Following our eSafety Coffee Morning at OJR, click here to find all the links mentioned at the presentation.

Below is just a small number of links to a huge selection of resources that we think will help inform your internet use as a family, click on the links together and find a wealth of information. We also include some resources for parents at the bottom of the page including the use of privacy settings to keep your personal details private. Many games appear to be child-friendly but actually are not moderated by the owners of the site which inevitably allows the potential for cyberbullying and grooming to take place within the chat facilities of the site. There are always new 'crazes' of games and sites gaining popularity with children; by sharing the experience of your child's online presence, playing the games together, talking about what is and is not appropriate, you help protect your family from becoming involved in unsuitable situations.

Parents - We welcome your input. Please click here to take our internet use survey
Children - click here to take our internet use survey - tell us what you enjoy about the internet.
Be Share Aware – Safety advice from a 10 year old - NSPCC information video.

Stand up to Cyberbullying

Cyberbullying -
a Newsround special

A film  by Jam-AV & Eastlands Primary School on the effects of Cyberbullying

Horrible Histories -
Guide to Internet Privacy

Horrible Histories -
Surfing the Web Safely

Horrible Histories -
Spam Internet Safety

Why not build your own avatar for your online profile picture? Searching  for pictures – this site has a family friendly policy

Use a child-friendly search engine

like this Kids Rex or Swiggle

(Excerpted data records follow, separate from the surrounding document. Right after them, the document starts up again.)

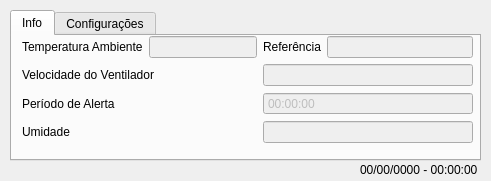
First picture: the form in ui/Chocadeira_UI.ui, repository giordano-nb/incubadora_sadi, before the edit.
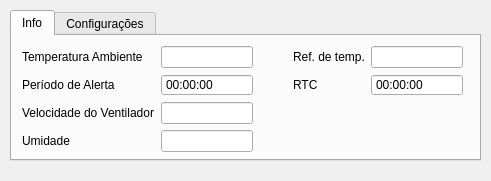
Second picture: the form after the edit. The open tabs and pages were chosen to show the change. Icons and pictures are not drawn.

Commit message: Feature(comunicação): Comunicação entre arduino e interface gráfica

```diff
--- a/ui/Chocadeira_UI.ui
+++ b/ui/Chocadeira_UI.ui
@@ -22,6 +22,12 @@
     <height>181</height>
    </size>
   </property>
+  <property name="maximumSize">
+   <size>
+    <width>491</width>
+    <height>181</height>
+   </size>
+  </property>
   <property name="windowTitle">
    <string>Chocadeira</string>
   </property>
@@ -29,19 +35,6 @@
    <iconset>
     <normaloff>icon.png</normaloff>icon.png</iconset>
   </property>
-  <widget class="QLabel" name="dataHoraSideBar">
-   <property name="geometry">
-    <rect>
-     <x>360</x>
-     <y>160</y>
-     <width>121</width>
-     <height>20</height>
-    </rect>
-   </property>
-   <property name="text">
-    <string>00/00/0000 - 00:00:00</string>
-   </property>
-  </widget>
   <widget class="QTabWidget" name="tabWidget">
    <property name="geometry">
     <rect>
@@ -65,47 +58,122 @@
      <property name="geometry">
       <rect>
        <x>10</x>
-       <y>0</y>
-       <width>451</width>
-       <height>121</height>
+       <y>10</y>
+       <width>441</width>
+       <height>126</height>
       </rect>
      </property>
-     <layout class="QFormLayout" name="formLayout">
+     <layout class="QGridLayout" name="gridLayout">
+      <item row="1" column="4">
+       <widget class="QTimeEdit" name="rtcTime">
+        <property name="enabled">
+         <bool>true</bool>
+        </property>
+        <property name="sizePolicy">
+         <sizepolicy hsizetype="Minimum" vsizetype="Fixed">
+          <horstretch>0</horstretch>
+          <verstretch>0</verstretch>
+         </sizepolicy>
+        </property>
+        <property name="readOnly">
+         <bool>true</bool>
+        </property>
+        <property name="buttonSymbols">
+         <enum>QAbstractSpinBox::NoButtons</enum>
+        </property>
+        <property name="displayFormat">
+         <string>HH:mm:ss</string>
+        </property>
+       </widget>
+      </item>
+      <item row="1" column="3">
+       <widget class="QLabel" name="label_6">
+        <property name="text">
+         <string>RTC</string>
+        </property>
+       </widget>
+      </item>
+      <item row="0" column="2">
+       <spacer name="horizontalSpacer_2">
+        <property name="orientation">
+         <enum>Qt::Horizontal</enum>
+        </property>
+        <property name="sizeHint" stdset="0">
+         <size>
+          <width>50</width>
+          <height>20</height>
+         </size>
+        </property>
+       </spacer>
+      </item>
+      <item row="0" column="0">
+       <widget class="QLabel" name="label_5">
+        <property name="text">
+         <string>Temperatura Ambiente</string>
+        </property>
+       </widget>
+      </item>
+      <item row="0" column="1">
+       <widget class="QLineEdit" name="tempAmbInfo">
+        <property name="enabled">
+         <bool>true</bool>
+        </property>
+        <property name="acceptDrops">
+         <bool>true</bool>
+        </property>
+        <property name="autoFillBackground">
+         <bool>false</bool>
+        </property>
+        <property name="readOnly">
+         <bool>true</bool>
+        </property>
+       </widget>
+      </item>
+      <item row="0" column="3">
+       <widget class="QLabel" name="label">
+        <property name="text">
+         <string>Ref. de temp.</string>
+        </property>
+       </widget>
+      </item>
+      <item row="0" column="4">
+       <widget class="QLineEdit" name="tempRefInfo">
+        <property name="enabled">
+         <bool>true</bool>
+        </property>
+        <property name="readOnly">
+         <bool>true</bool>
+        </property>
+       </widget>
+      </item>
       <item row="1" column="0">
-       <layout class="QFormLayout" name="formLayout_1">
-        <item row="1" column="0">
-         <widget class="QLabel" name="label">
-          <property name="text">
-           <string>Temperatura Ambiente</string>
-          </property>
-         </widget>
-        </item>
-        <item row="1" column="1">
-         <widget class="QLineEdit" name="tempAmbInfo">
-          <property name="enabled">
-           <bool>false</bool>
-          </property>
-         </widget>
-        </item>
-       </layout>
+       <widget class="QLabel" name="label_3">
+        <property name="text">
+         <string>Período de Alerta</string>
+        </property>
+       </widget>
       </item>
       <item row="1" column="1">
-       <layout class="QFormLayout" name="formLayout_2">
-        <item row="1" column="0">
-         <widget class="QLabel" name="label">
-          <property name="text">
-           <string>Referência</string>
-          </property>
-         </widget>
-        </item>
-        <item row="1" column="1">
-         <widget class="QLineEdit" name="tempRefInfo">
-          <property name="enabled">
-           <bool>false</bool>
-          </property>
-         </widget>
-        </item>
-       </layout>
+       <widget class="QTimeEdit" name="periodoAlertaInfo">
+        <property name="enabled">
+         <bool>true</bool>
+        </property>
+        <property name="sizePolicy">
+         <sizepolicy hsizetype="Minimum" vsizetype="Fixed">
+          <horstretch>0</horstretch>
+          <verstretch>0</verstretch>
+         </sizepolicy>
+        </property>
+        <property name="readOnly">
+         <bool>true</bool>
+        </property>
+        <property name="buttonSymbols">
+         <enum>QAbstractSpinBox::NoButtons</enum>
+        </property>
+        <property name="displayFormat">
+         <string>HH:mm:ss</string>
+        </property>
+       </widget>
       </item>
       <item row="2" column="0">
        <widget class="QLabel" name="label_2">
@@ -114,21 +182,27 @@
         </property>
        </widget>
       </item>
+      <item row="3" column="1">
+       <widget class="QLineEdit" name="umidadeInfo">
+        <property name="enabled">
+         <bool>true</bool>
+        </property>
+        <property name="readOnly">
+         <bool>true</bool>
+        </property>
+       </widget>
+      </item>
       <item row="2" column="1">
        <widget class="QLineEdit" name="FanSpeedInfo">
         <property name="enabled">
-         <bool>false</bool>
+         <bool>true</bool>
+        </property>
+        <property name="readOnly">
+         <bool>true</bool>
         </property>
        </widget>
       </item>
       <item row="3" column="0">
-       <widget class="QLabel" name="label_3">
-        <property name="text">
-         <string>Período de Alerta</string>
-        </property>
-       </widget>
-      </item>
-      <item row="4" column="0">
        <widget class="QLabel" name="label_4">
         <property name="text">
          <string>Umidade</string>
@@ -136,30 +210,30 @@
        </widget>
       </item>
       <item row="4" column="1">
-       <widget class="QLineEdit" name="umidadeInfo">
-        <property name="enabled">
-         <bool>false</bool>
+       <spacer name="horizontalSpacer_3">
+        <property name="orientation">
+         <enum>Qt::Horizontal</enum>
         </property>
-       </widget>
+        <property name="sizeHint" stdset="0">
+         <size>
+          <width>100</width>
+          <height>20</height>
+         </size>
+        </property>
+       </spacer>
       </item>
-      <item row="3" column="1">
-       <widget class="QTimeEdit" name="periodoAlertaInfo">
-        <property name="enabled">
-         <bool>false</bool>
+      <item row="4" column="4">
+       <spacer name="horizontalSpacer_4">
+        <property name="orientation">
+         <enum>Qt::Horizontal</enum>
         </property>
-        <property name="sizePolicy">
-         <sizepolicy hsizetype="Minimum" vsizetype="Fixed">
-          <horstretch>0</horstretch>
-          <verstretch>0</verstretch>
-         </sizepolicy>
+        <property name="sizeHint" stdset="0">
+         <size>
+          <width>100</width>
+          <height>20</height>
+         </size>
         </property>
-        <property name="buttonSymbols">
-         <enum>QAbstractSpinBox::NoButtons</enum>
-        </property>
-        <property name="displayFormat">
-         <string>HH:mm:ss</string>
-        </property>
-       </widget>
+       </spacer>
       </item>
      </layout>
     </widget>
```
Left out of the diff: 77 changed lines with no effect on the pictures. The commit also changes 2 other files.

A reminder of the KS1 eSafety Rules at St James’ Internet Matters for 0 – 5 years Browser security settings - how to stay safe when searching the internet.
A reminder of the KS2 eSafety Rules at St James’ Internet Matters for 6 – 10 years Click here for our Top 10 tips for internet safety from LGFL

Kidsmart – full of great clicks and tricks for children to get up-to-date and test their internet safety skills

CBBC Stay Safe films, tips and tricks with all your TV favourites

Why not make a family charter of acceptable internet use and keep it by the computer? Click here for some ideas and templates to get you started.

Do you have something you are worried about? Click here and report, anonymously if you wish, to Whisper. We will always try and help

Who can I contact if I am troubled by something I have seen on the internet

Think U Know - useful information and links about eSafety

Information for Parents:
A CEOP video about
online grooming

 Information for Parents:
A CEOP video called
"The world changes;
children don't"

Information for Parents:
A CEOP video about children protecting their personal information

Parent's Guide to Pokemon Go by

Parental Controls Interactive Guide by

Parental controls by

Net Aware, a simple guide for parents to the most popular social networks, apps and games.

Google Safety Centre - advice on your browser settings

LGFL's eSafety resources for parents

Information about Cyberbullying including 'How to deal with Cyberbullying?' and 'Am I a Cyberbully?'. Sign up to the NSPCC icebreaker email series; become an expert on your child's online world in 6 weeks.

A useful website for checking out game reviews and their suitability for children is 

A range of additional links, tips and resources  from called Concerned Parents Toolbox